Why I put stickers on my laptop

I’m not the kind of person that is into ‘stickers’.

I used to be, but then I advanced to second grade and left them behind.

I don’t even do bumper stickers. And it has been a long time since I even had a pot sticker.

So it is out of character for me to stick things on my laptop, but I just did.

Here’s the thing. I’ve been heavily using some open source technologies lately. And I have developed a certain fondness for them. In fact, I am so fond of them that I want to advertise them. So I put stickers on my laptop.



I recently had one of my most embarrassing moments as a web developer. I was working on a full-stack app for a customer and during the initial mock-up review they told me that nothing worked.

That’s a pretty strong statement, and initially perplexed me because the site looked great on my computer. I asked the standard, “What computer, what browser” question.

Windows 7
IE 9

Ruh roh. I hadn’t done any IE testing for my mock-up. I was new to Angular and suddenly had this fear that it wouldn’t work at all on IE9.

So I fired up www.browserstack.com and started testing. The customer was right, as always, and nothing worked. So I opened the Dev Tools to see what was going on.

Everything started working. What just happened? Had I shamed IE into working?

Nope. Turns out that IE doesn’t create a console object unless the Dev Tools (and console is part of this) are actually open. So when it is processing the Javascript and tries to do console.log() there isn’t actually a console to log to so everything fails.

Of course, since your console isn’t open and doesn’t exist you can’t see this error message.


You can wrap your console.log in try catch statements, or do as I did and use the Angular $log service.

Lesson learned.


An Angular directive I have been using a lot recently is ng-currency. It formats inputs as currency and also adds min and max validation.

If you’re using bower, install is as easy as

bower install ng-currency --save

An example usage is

<input model="yourModel" ng-currency max="1337" min="1" type="text" />

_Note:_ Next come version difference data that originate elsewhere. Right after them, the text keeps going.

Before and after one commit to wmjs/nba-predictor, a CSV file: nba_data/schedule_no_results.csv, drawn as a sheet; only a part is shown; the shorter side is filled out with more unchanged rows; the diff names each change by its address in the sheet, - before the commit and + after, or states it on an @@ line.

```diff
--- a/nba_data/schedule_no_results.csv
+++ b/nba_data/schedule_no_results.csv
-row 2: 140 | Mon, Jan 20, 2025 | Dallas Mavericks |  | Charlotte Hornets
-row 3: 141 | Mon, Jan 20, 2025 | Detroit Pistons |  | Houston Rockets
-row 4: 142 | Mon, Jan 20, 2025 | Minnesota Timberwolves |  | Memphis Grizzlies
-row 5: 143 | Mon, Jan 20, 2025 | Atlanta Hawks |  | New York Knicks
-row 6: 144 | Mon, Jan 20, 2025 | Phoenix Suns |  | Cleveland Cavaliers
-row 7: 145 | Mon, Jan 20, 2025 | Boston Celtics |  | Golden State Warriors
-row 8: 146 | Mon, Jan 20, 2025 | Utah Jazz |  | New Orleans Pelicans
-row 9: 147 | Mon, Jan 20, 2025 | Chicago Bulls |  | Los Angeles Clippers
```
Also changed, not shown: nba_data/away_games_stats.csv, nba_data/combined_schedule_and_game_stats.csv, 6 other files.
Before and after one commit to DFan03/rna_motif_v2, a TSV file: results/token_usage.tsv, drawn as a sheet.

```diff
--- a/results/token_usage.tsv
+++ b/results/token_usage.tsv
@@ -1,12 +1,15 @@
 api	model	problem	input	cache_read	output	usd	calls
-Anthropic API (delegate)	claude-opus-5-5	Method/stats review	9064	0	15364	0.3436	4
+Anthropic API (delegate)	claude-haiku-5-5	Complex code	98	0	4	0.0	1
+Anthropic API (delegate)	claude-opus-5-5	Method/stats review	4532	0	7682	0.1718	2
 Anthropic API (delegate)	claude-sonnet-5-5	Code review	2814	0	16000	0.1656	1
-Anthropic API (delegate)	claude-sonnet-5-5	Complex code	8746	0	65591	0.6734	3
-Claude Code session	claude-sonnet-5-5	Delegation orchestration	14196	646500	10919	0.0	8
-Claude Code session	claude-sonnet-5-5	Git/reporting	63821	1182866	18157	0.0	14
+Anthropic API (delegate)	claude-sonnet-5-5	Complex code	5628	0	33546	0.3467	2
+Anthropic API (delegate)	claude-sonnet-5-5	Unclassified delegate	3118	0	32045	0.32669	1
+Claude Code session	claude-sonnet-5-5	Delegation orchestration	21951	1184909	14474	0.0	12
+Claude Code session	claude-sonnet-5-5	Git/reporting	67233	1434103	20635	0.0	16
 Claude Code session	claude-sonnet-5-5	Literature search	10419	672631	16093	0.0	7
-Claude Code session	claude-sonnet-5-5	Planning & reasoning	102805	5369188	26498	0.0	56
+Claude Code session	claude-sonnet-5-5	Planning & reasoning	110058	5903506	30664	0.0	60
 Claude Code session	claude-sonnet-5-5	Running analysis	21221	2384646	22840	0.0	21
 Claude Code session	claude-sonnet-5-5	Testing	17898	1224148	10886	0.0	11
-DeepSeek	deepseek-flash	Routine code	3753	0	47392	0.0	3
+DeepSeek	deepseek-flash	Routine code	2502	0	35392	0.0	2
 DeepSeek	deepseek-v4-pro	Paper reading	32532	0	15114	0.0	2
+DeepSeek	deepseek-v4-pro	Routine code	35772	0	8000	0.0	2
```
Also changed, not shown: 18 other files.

where the max and min validations are optional


VHDL describes hardware.

Javascript does not.

Mixing the two is making my brain burn.